### Assignment
Your reply should reproduce each line below exactly and carry none of the pictures.

### Excerpts from a dataset
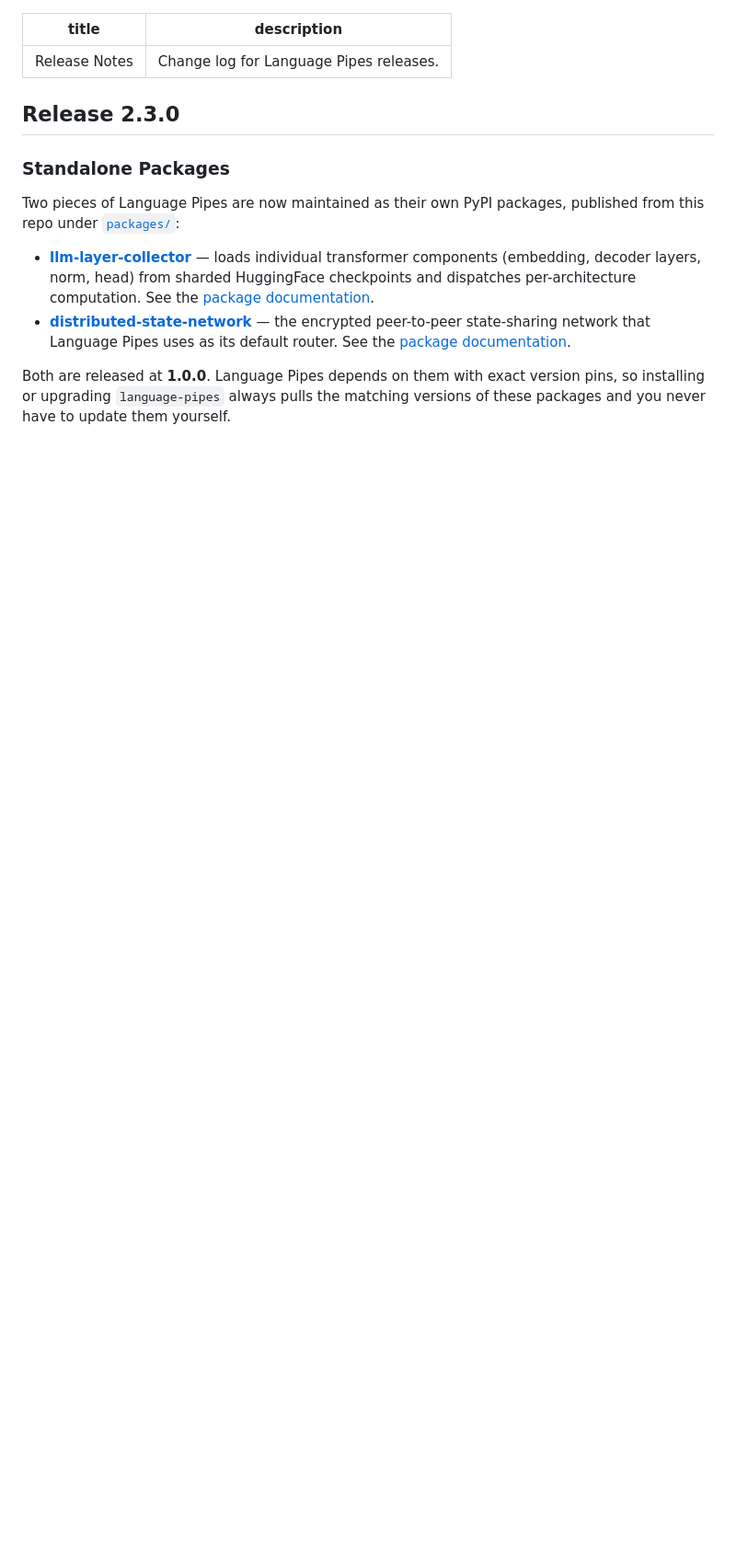
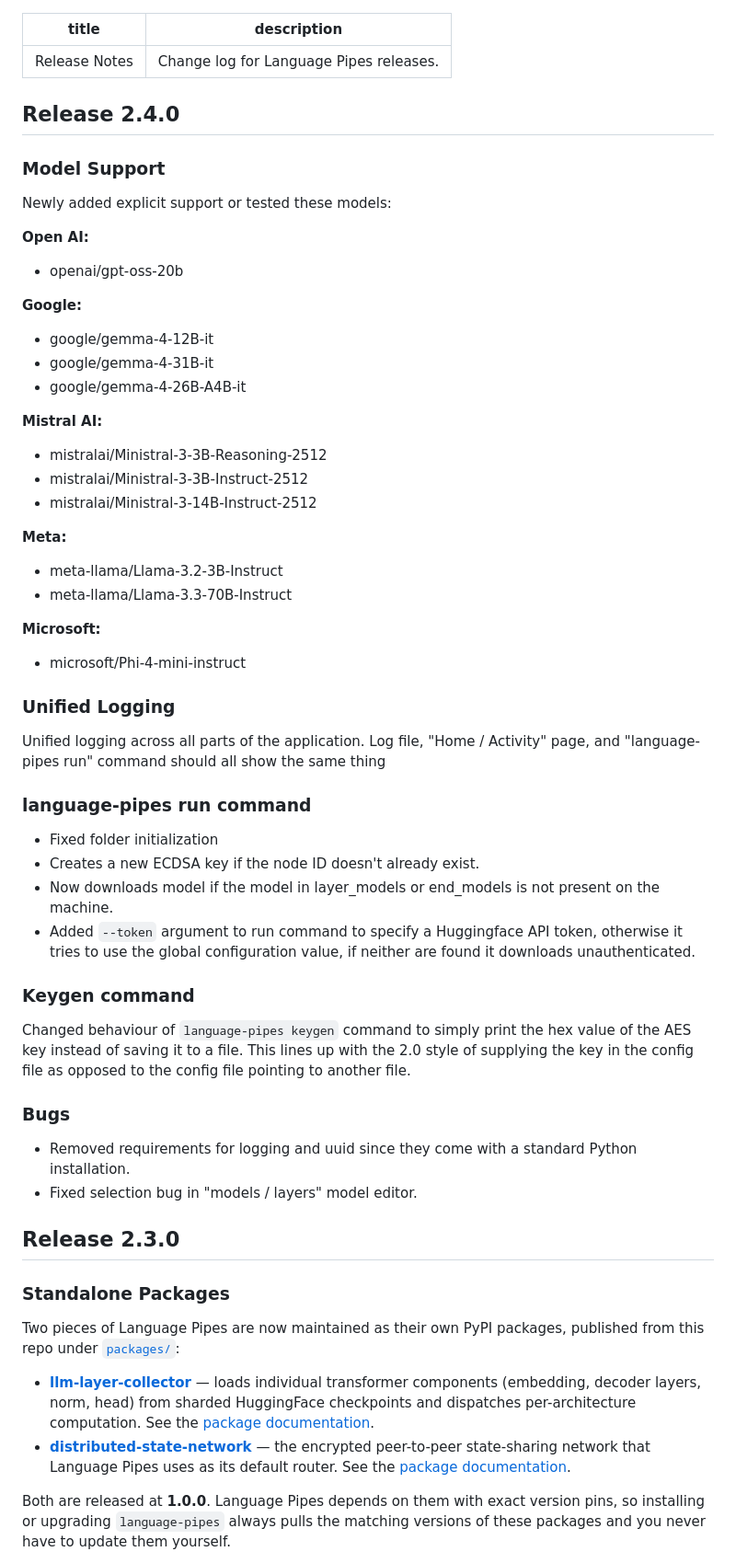
Before and after one commit to erinclemmer/language-pipes, a Markdown page: documentation/release-notes.md, the part around the change. Shown at 92% size. GitHub-like rendering; blank space fills up the shorter version.

Commit message:
Update release notes

```diff
--- a/documentation/release-notes.md
+++ b/documentation/release-notes.md
@@ -2,6 +2,47 @@
 title: Release Notes
 description: Change log for Language Pipes releases.
 ---
+
+## Release 2.4.0
+
+### Model Support
+Newly added explicit support or tested these models:
+
+**Open AI:**
+- openai/gpt-oss-20b
+
+**Google:**
+- google/gemma-4-12B-it
+- google/gemma-4-31B-it
+- google/gemma-4-26B-A4B-it
+
+**Mistral AI:**
+- mistralai/Ministral-3-3B-Reasoning-2512
+- mistralai/Ministral-3-3B-Instruct-2512
+- mistralai/Ministral-3-14B-Instruct-2512
+
+**Meta:**
+- meta-llama/Llama-3.2-3B-Instruct
+- meta-llama/Llama-3.3-70B-Instruct
+
+**Microsoft:**
+- microsoft/Phi-4-mini-instruct
+
+### Unified Logging
+Unified logging across all parts of the application. Log file, "Home / Activity" page, and "language-pipes run" command should all show the same thing
+
+### language-pipes run command
+- Fixed folder initialization
+- Creates a new ECDSA key if the node ID doesn't already exist.
+- Now downloads model if the model in layer_models or end_models is not present on the machine.
+- Added `--token` argument to run command to specify a Huggingface API token, otherwise it tries to use the global configuration value, if neither are found it downloads unauthenticated.
+
+### Keygen command
+Changed behaviour of `language-pipes keygen` command to simply print the hex value of the AES key instead of saving it to a file. This lines up with the 2.0 style of supplying the key in the config file as opposed to the config file pointing to another file.
+
+### Bugs
+- Removed requirements for logging and uuid since they come with a standard Python installation.
+- Fixed selection bug in "models / layers" model editor.
 
 ## Release 2.3.0
 
```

### Worked solution
Before and after one commit to erinclemmer/language-pipes, a Markdown page: documentation/release-notes.md, the part around the change. Shown at 92% size. GitHub-like rendering; blank space fills up the shorter version.

Commit message:
Update release notes

```diff
--- a/documentation/release-notes.md
+++ b/documentation/release-notes.md
@@ -2,6 +2,47 @@
 title: Release Notes
 description: Change log for Language Pipes releases.
 ---
+
+## Release 2.4.0
+
+### Model Support
+Newly added explicit support or tested these models:
+
+**Open AI:**
+- openai/gpt-oss-20b
+
+**Google:**
+- google/gemma-4-12B-it
+- google/gemma-4-31B-it
+- google/gemma-4-26B-A4B-it
+
+**Mistral AI:**
+- mistralai/Ministral-3-3B-Reasoning-2512
+- mistralai/Ministral-3-3B-Instruct-2512
+- mistralai/Ministral-3-14B-Instruct-2512
+
+**Meta:**
+- meta-llama/Llama-3.2-3B-Instruct
+- meta-llama/Llama-3.3-70B-Instruct
+
+**Microsoft:**
+- microsoft/Phi-4-mini-instruct
+
+### Unified Logging
+Unified logging across all parts of the application. Log file, "Home / Activity" page, and "language-pipes run" command should all show the same thing
+
+### language-pipes run command
+- Fixed folder initialization
+- Creates a new ECDSA key if the node ID doesn't already exist.
+- Now downloads model if the model in layer_models or end_models is not present on the machine.
+- Added `--token` argument to run command to specify a Huggingface API token, otherwise it tries to use the global configuration value, if neither are found it downloads unauthenticated.
+
+### Keygen command
+Changed behaviour of `language-pipes keygen` command to simply print the hex value of the AES key instead of saving it to a file. This lines up with the 2.0 style of supplying the key in the config file as opposed to the config file pointing to another file.
+
+### Bugs
+- Removed requirements for logging and uuid since they come with a standard Python installation.
+- Fixed selection bug in "models / layers" model editor.
 
 ## Release 2.3.0
 
```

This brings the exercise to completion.